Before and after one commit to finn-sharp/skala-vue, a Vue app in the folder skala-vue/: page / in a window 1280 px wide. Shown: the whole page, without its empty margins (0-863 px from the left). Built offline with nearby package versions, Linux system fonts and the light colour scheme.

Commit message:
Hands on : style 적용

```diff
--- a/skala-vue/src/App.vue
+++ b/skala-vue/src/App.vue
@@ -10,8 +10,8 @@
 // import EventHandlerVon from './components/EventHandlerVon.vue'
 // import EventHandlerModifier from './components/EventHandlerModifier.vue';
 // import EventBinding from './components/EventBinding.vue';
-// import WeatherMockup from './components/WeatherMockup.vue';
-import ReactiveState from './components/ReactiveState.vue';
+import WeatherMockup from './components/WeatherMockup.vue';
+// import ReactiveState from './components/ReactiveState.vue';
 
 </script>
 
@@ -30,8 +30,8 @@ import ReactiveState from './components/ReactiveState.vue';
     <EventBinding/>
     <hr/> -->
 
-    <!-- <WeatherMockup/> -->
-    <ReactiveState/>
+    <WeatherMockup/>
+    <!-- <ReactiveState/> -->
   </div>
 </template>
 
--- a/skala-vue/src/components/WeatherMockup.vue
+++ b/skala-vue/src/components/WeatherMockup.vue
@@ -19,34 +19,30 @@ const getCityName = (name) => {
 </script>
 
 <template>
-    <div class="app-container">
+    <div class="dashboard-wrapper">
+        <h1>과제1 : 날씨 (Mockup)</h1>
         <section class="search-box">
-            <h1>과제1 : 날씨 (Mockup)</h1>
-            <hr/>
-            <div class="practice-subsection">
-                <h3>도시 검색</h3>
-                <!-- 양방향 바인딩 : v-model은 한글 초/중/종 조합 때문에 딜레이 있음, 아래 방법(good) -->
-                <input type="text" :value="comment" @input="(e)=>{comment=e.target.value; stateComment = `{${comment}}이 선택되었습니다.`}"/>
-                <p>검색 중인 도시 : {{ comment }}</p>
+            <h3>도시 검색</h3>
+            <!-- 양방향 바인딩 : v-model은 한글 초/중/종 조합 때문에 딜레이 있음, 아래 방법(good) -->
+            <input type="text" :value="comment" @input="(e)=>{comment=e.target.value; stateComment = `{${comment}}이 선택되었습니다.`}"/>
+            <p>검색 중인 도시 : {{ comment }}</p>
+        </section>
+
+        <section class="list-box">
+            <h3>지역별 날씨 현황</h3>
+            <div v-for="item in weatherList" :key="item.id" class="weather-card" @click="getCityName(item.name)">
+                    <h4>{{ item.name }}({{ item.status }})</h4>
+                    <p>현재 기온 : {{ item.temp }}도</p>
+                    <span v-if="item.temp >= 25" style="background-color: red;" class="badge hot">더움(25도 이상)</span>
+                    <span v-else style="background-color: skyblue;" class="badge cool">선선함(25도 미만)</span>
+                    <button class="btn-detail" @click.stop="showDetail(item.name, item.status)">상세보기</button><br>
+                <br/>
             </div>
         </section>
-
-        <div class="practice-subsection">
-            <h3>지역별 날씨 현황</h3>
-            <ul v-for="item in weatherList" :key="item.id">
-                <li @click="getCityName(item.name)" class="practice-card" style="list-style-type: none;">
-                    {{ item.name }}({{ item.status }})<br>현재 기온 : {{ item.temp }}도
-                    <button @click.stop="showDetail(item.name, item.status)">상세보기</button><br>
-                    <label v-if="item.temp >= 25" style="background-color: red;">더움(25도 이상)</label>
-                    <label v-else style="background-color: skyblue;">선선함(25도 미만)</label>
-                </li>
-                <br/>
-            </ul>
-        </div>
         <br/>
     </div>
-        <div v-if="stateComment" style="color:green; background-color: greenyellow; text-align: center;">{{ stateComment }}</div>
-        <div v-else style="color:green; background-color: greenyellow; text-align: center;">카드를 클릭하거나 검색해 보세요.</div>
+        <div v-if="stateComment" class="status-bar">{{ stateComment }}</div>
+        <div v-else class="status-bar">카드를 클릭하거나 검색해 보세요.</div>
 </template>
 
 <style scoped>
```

*****

§ **WORK TASK**
Copy each line of the data that contains the word "style".

§ **RESULT FOR THIS TASK**
Hands on : style 적용
+                    <span v-if="item.temp >= 25" style="background-color: red;" class="badge hot">더움(25도 이상)</span>
+                    <span v-else style="background-color: skyblue;" class="badge cool">선선함(25도 미만)</span>
-                <li @click="getCityName(item.name)" class="practice-card" style="list-style-type: none;">
-                    <label v-if="item.temp >= 25" style="background-color: red;">더움(25도 이상)</label>
-                    <label v-else style="background-color: skyblue;">선선함(25도 미만)</label>
-        <div v-if="stateComment" style="color:green; background-color: greenyellow; text-align: center;">{{ stateComment }}</div>
-        <div v-else style="color:green; background-color: greenyellow; text-align: center;">카드를 클릭하거나 검색해 보세요.</div>
 <style scoped>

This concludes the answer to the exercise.